MATERIALS PROVIDED:

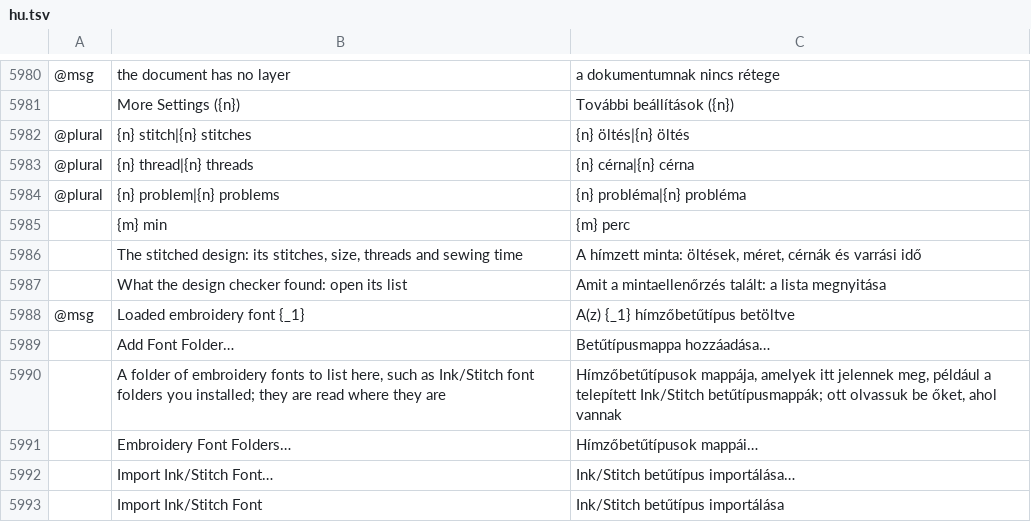
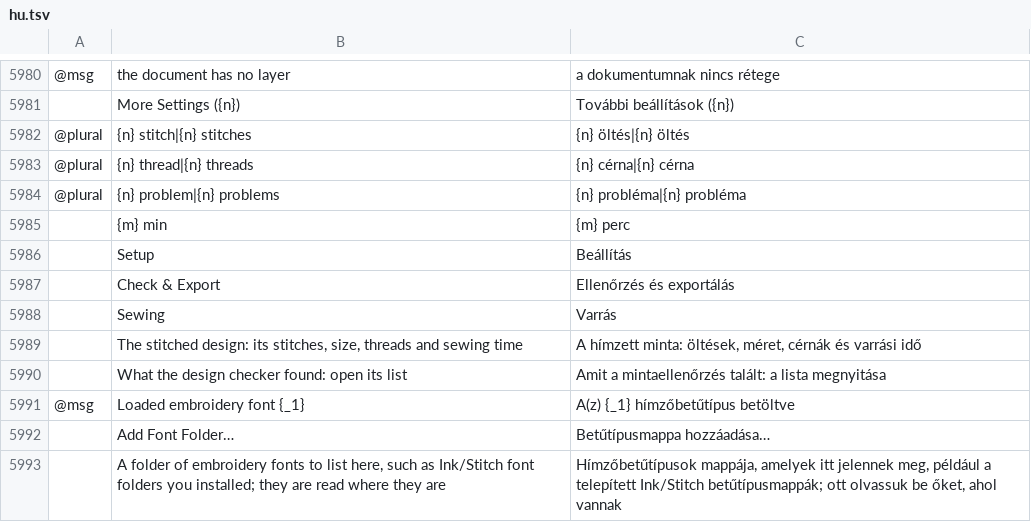
Before and after one commit to KellyMurphy/vectorcraft, a TSV file: crates/ui-egui/src/i18n/hu.tsv, drawn as a sheet; only a part is shown, gaps mark what is left out; the shorter side is filled out with more unchanged rows; the diff names each change by its address in the sheet, - before the commit and + after, or states it on an @@ line.

```diff
--- a/crates/ui-egui/src/i18n/hu.tsv
+++ b/crates/ui-egui/src/i18n/hu.tsv
+row 5986:  | Setup | Beállítás
+row 5987:  | Check & Export | Ellenőrzés és exportálás
+row 5988:  | Sewing | Varrás
```
Also changed, not shown: crates/ui-egui/src/i18n/bg.tsv, crates/ui-egui/src/i18n/el.tsv, 25 other files.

TASK ITEM: Show each line of the material where the word "shown" occurs.

OUTPUT:
Before and after one commit to KellyMurphy/vectorcraft, a TSV file: crates/ui-egui/src/i18n/hu.tsv, drawn as a sheet; only a part is shown, gaps mark what is left out; the shorter side is filled out with more unchanged rows; the diff names each change by its address in the sheet, - before the commit and + after, or states it on an @@ line.
Also changed, not shown: crates/ui-egui/src/i18n/bg.tsv, crates/ui-egui/src/i18n/el.tsv, 25 other files.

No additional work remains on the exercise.